Our society is so star-obsessed that we sometimes forget that the evolution of music also depends on lesser-known performers. Guys like Tibby Edwards, who was never a big star but still managed to be in the middle of things during the early years of rock and roll. In fact, at one point he shared the stage with another rising young singer, a guy who ended up a tiny bit more famous — Elvis Presley.
Born into a Cajun family in rural Louisiana, Edwin Thibodeaux reworked his name into Tibby Edwards when he started his musical career in the post-war years. Still just a teenager, he was pure twangin’ honky-tonk at first, following in the footsteps of his idols Hank Williams and Lefty Frizzell, and even touring with the latter for a while.
Before long he started what would be several years of regular appearances on Louisiana Hayride, a national radio show that closely competed with the Grand Ole Opry. It was there that his style gradually began to change, moving him closer to what he saw and heard from guys like Presley, who also appeared on the show.

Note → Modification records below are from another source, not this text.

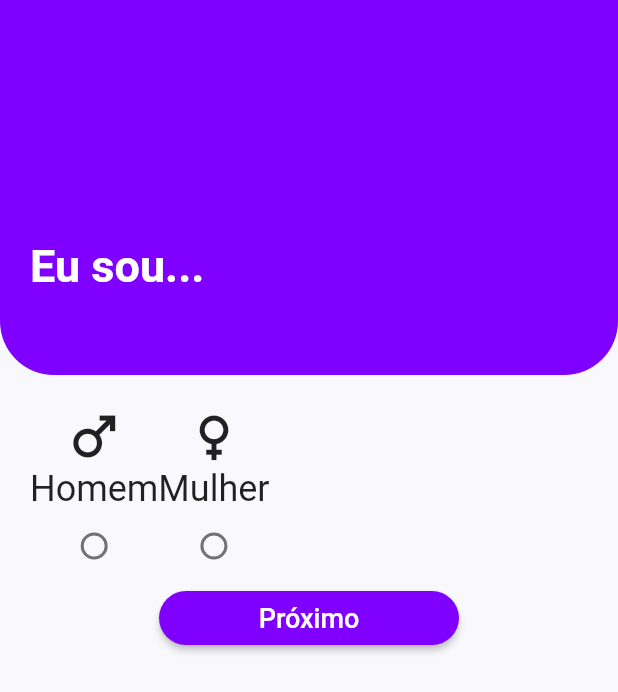
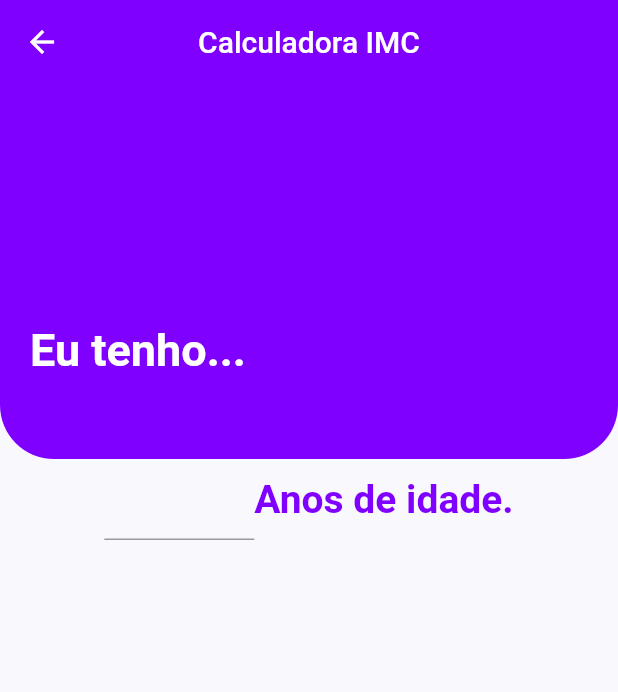
Before and after one commit to rodrigogaleano/flutter_imc, a Flutter app: the Sexo screen opened directly, after a tap on "Próximo", on a phone screen of 412 x 824 dp. Shown: the top 692 px of the screen. Run offline on Flutter 3.47's test engine with Material 2 defaults, Android fonts, the phone set to English and light mode, and no system bars.

Commit message:
Mais ajustes

```diff
--- /dev/null
+++ b/lib/pages/idade/components/idadeBody.dart
@@ -0,0 +1,51 @@
+// ignore_for_file: prefer_const_constructors
+
+import 'package:flutter/material.dart';
+import 'package:imc/services/constants.dart';
+
+class idadeBody extends StatefulWidget {
+  const idadeBody({Key? key}) : super(key: key);
+
+  @override
+  _idadeBodyState createState() => _idadeBodyState();
+}
+
+class _idadeBodyState extends State<idadeBody> {
+  @override
+  Widget build(BuildContext context) {
+    return Column(
+      children: [
+        Row(
+          mainAxisAlignment: MainAxisAlignment.center,
+          children: [
+            SizedBox(
+              width: 100,
+              child: TextField(
+                keyboardType: TextInputType.number,
+                decoration: InputDecoration(
+                  focusColor: kPrimaryColor,
+                  fillColor: kPrimaryColor,
+                  hoverColor: kPrimaryColor,
+                ),
+                style: TextStyle(
+                  fontSize: 26,
+                  fontWeight: FontWeight.bold,
+                  color: kPrimaryColor,
+                ),
+                textAlign: TextAlign.center,
+              ),
+            ),
+            Text(
+              'Anos de idade.',
+              style: TextStyle(
+                fontSize: 26,
+                color: kPrimaryColor,
+                fontWeight: FontWeight.bold,
+              ),
+            ),
+          ],
+        )
+      ],
+    );
+  }
+}
--- /dev/null
+++ b/lib/pages/idade/components/idadeHeader.dart
@@ -0,0 +1,36 @@
+import 'package:flutter/material.dart';
+import 'package:imc/services/constants.dart';
+
+class idadeHeader extends StatelessWidget {
+  const idadeHeader({ Key? key }) : super(key: key);
+
+  @override
+  Widget build(BuildContext context) {
+    return Stack(
+      children: [
+        Container(
+          height: 250,
+          decoration: BoxDecoration(
+            color: kPrimaryColor,
+            borderRadius: BorderRadius.only(
+              bottomLeft: Radius.circular(36),
+              bottomRight: Radius.circular(36),
+            ),
+          ),
+        ),
+        Padding(
+          padding: const EdgeInsets.only(
+              top: kDefaultPadding * 8, left: kDefaultPadding),
+          child: Text(
+            'Eu tenho...',
+            style: TextStyle(
+              color: Colors.white,
+              fontSize: 30,
+              fontWeight: FontWeight.bold,
+            ),
+          ),
+        )
+      ],
+    );
+  }
+}
--- /dev/null
+++ b/lib/pages/idade/idade.dart
@@ -0,0 +1,37 @@
+// ignore_for_file: prefer_const_constructors
+
+import 'package:flutter/material.dart';
+import 'package:imc/services/constants.dart';
+import 'components/idadeBody.dart';
+import 'components/idadeHeader.dart';
+
+class Idade extends StatefulWidget {
+  const Idade({ Key? key }) : super(key: key);
+
+  @override
+  _IdadeState createState() => _IdadeState();
+}
+
+class _IdadeState extends State<Idade> {
+  @override
+  Widget build(BuildContext context) {
+    return Scaffold(
+      appBar: buildAppBar(),
+      body: Column(
+        children: [
+          idadeHeader(),
+          idadeBody(),
+        ],
+      ),
+    );
+  }
+
+  AppBar buildAppBar() {
+    return AppBar(
+      title: Text('Calculadora IMC'),
+      backgroundColor: kPrimaryColor,
+      elevation: 0,
+      centerTitle: true,
+    );
+  }
+}
--- a/lib/pages/sexo/components/body.dart
+++ b/lib/pages/sexo/components/sexoBody.dart
@@ -1,29 +1,29 @@
 // ignore_for_file: prefer_const_constructors
 import 'package:flutter/material.dart';
+import 'package:imc/pages/idade/idade.dart';
 import 'package:imc/services/constants.dart';
 
-class Body extends StatefulWidget {
-  const Body({Key? key}) : super(key: key);
+class sexoBody extends StatefulWidget {
+  const sexoBody({Key? key}) : super(key: key);
 
   @override
   _BodyState createState() => _BodyState();
 }
 
-class _BodyState extends State<Body> {
+class _BodyState extends State<sexoBody> {
   late int _value = 0;
   @override
   Widget build(BuildContext context) {
-    return Container(
+    return SingleChildScrollView(
       child: Padding(
         padding: const EdgeInsets.all(kDefaultPadding),
         child: Column(
-          mainAxisAlignment: MainAxisAlignment.center,
-          crossAxisAlignment: CrossAxisAlignment.center,
           children: [
             Row(
+             mainAxisAlignment: MainAxisAlignment.center,
               children: [
+
                 // ---------- HOMEM ----------
-
                 Column(
                   crossAxisAlignment: CrossAxisAlignment.center,
                   children: [
@@ -49,6 +49,8 @@ class _BodyState extends State<Body> {
                     ),
                   ],
                 ),
+
+                SizedBox(width: kDefaultPadding * 4),
 
                 // ---------- MULHER ----------
                 Column(
@@ -78,18 +80,21 @@ class _BodyState extends State<Body> {
                 ),
               ],
             ),
-            Container(
+
+            //Botão
+            SizedBox(
               width: 200,
+              height: 50,
               child: ElevatedButton(
                 style: ElevatedButton.styleFrom(
                   primary: kPrimaryColor,
                   shape: StadiumBorder(),
                 ),
                 onPressed: () {
-                  /* Navigator.push(
+                   Navigator.push(
                       context,
-                      MaterialPageRoute(builder: (context) => Sexo()),
-                    ); */
+                      MaterialPageRoute(builder: (context) => Idade()),
+                    );
                 },
                 child: Text(
                   'Próximo',
--- a/lib/pages/sexo/components/header.dart
+++ b/lib/pages/sexo/components/sexoHeader.dart
@@ -3,8 +3,8 @@
 import 'package:flutter/material.dart';
 import 'package:imc/services/constants.dart';
 
-class Header extends StatelessWidget {
-  const Header({Key? key}) : super(key: key);
+class sexoHeader extends StatelessWidget {
+  const sexoHeader({Key? key}) : super(key: key);
 
   @override
   Widget build(BuildContext context) {
--- a/lib/pages/sexo/sexo.dart
+++ b/lib/pages/sexo/sexo.dart
@@ -1,6 +1,7 @@
 import 'package:flutter/material.dart';
-import 'components/body.dart';
-import 'components/header.dart';
+import 'package:imc/services/constants.dart';
+import 'components/sexoBody.dart';
+import 'components/sexoHeader.dart';
 
 class Sexo extends StatefulWidget {
   const Sexo({Key? key}) : super(key: key);
@@ -13,10 +14,16 @@ class _SexoState extends State<Sexo> {
   @override
   Widget build(BuildContext context) {
     return Scaffold(
+      appBar: AppBar(
+        title: Text('Calculadora IMC', style: TextStyle(fontSize: 18),),
+        centerTitle: true,
+        backgroundColor: kPrimaryColor,
+        elevation: 0,
+      ),
       body: Column(
         children: [
-          Header(),
-          Body(),
+          sexoHeader(),
+          sexoBody(),
         ],
       ),
     );
```
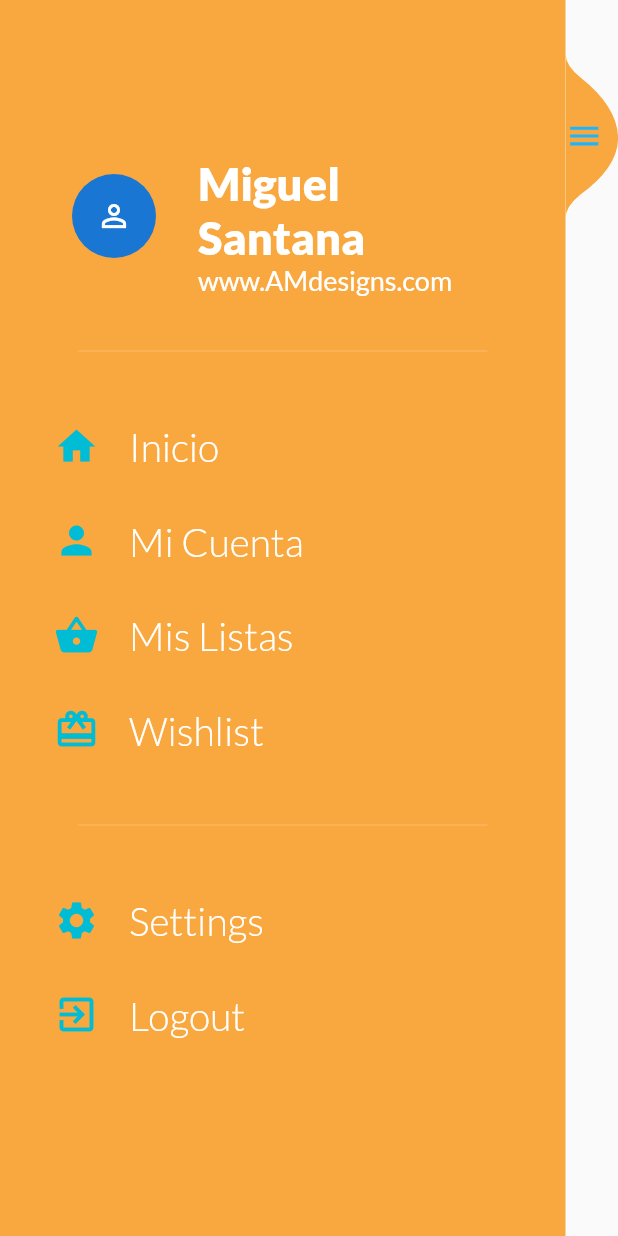
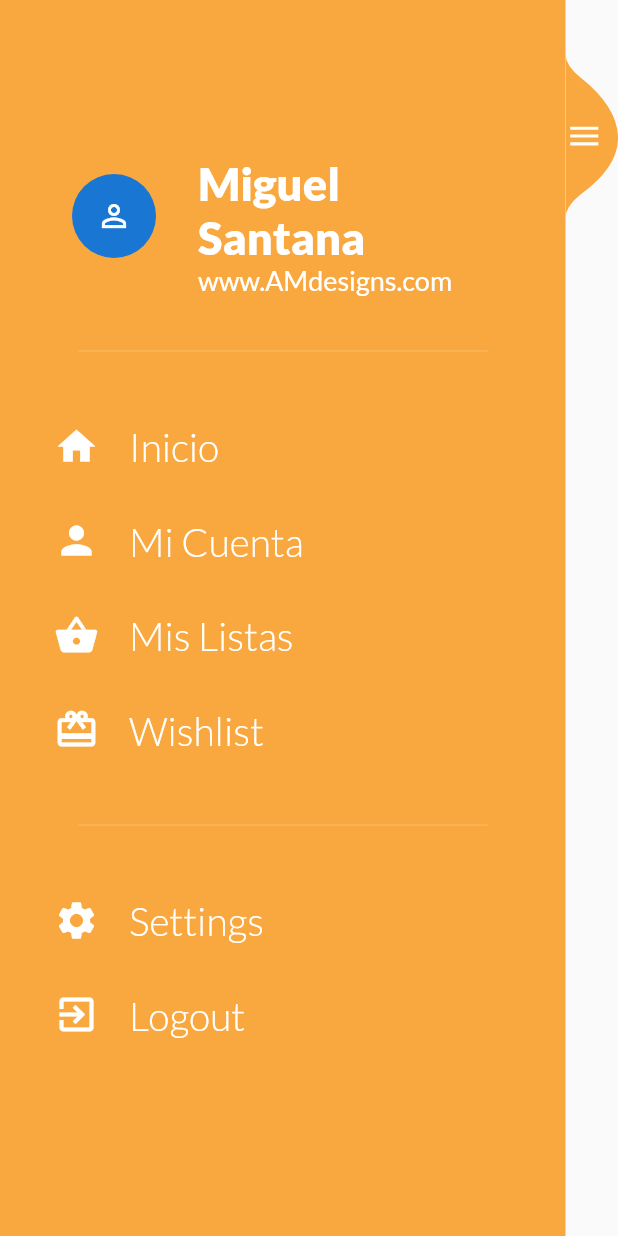
Before and after one commit to amatosolivo/m3, a Flutter app: the SideBar widget shown alone on an empty page, opened directly, on a phone screen of 412 x 824 dp. Run offline on Flutter 3.47's test engine with Material 2 defaults, Android fonts, the phone set to English and light mode, and no system bars; our stand-ins replace bloc, dartz, equatable, flutter_bloc, font_awesome_flutter, google_fonts and 1 more.

Commit message:
2nd modification sidebar

```diff
--- a/plataforma/frontend/super_app/lib/sideBar/menu_item.dart
+++ b/plataforma/frontend/super_app/lib/sideBar/menu_item.dart
@@ -5,7 +5,8 @@ class MenuItem extends StatelessWidget {
   final String title;
   final Function onTap;
 
-  const MenuItem({Key key, this.icon, this.title, this.onTap}) : super(key: key);
+  const MenuItem({Key key, this.icon, this.title, this.onTap})
+      : super(key: key);
 
   @override
   Widget build(BuildContext context) {
@@ -17,7 +18,7 @@ class MenuItem extends StatelessWidget {
           children: <Widget>[
             Icon(
               icon,
-              color: Colors.cyan,
+              color: Colors.white,
               size: 30,
             ),
             SizedBox(
@@ -25,7 +26,10 @@ class MenuItem extends StatelessWidget {
             ),
             Text(
               title,
-              style: TextStyle(fontWeight: FontWeight.w300, fontSize: 26, color: Colors.white),
+              style: TextStyle(
+                  fontWeight: FontWeight.w300,
+                  fontSize: 26,
+                  color: Colors.white),
             )
           ],
         ),
--- a/plataforma/frontend/super_app/lib/sideBar/sidebar.dart
+++ b/plataforma/frontend/super_app/lib/sideBar/sidebar.dart
@@ -180,7 +180,7 @@ class _SideBarState extends State<SideBar>
                       child: AnimatedIcon(
                         progress: _animationController.view,
                         icon: AnimatedIcons.menu_close,
-                        color: Color(0xFF1BB5FD),
+                        color: Color(0xFFFFFFFF),
                         size: 25,
                       ),
                     ),
```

The early 1950s provided a lot of opportunities for young performers, and Edwards was able to get a recording contract, which led to a surprising number of records. Some of his best, like “Play It Cool Man” and “Flip Flop & Fly,” had a definite rockabilly flavor that undoubtedly fed into the movement, but he never really hit the charts in a big way. After he was drafted in 1958 he pretty much faded as a performer, although he did make a couple of comeback tries. He died at age 64 in 1999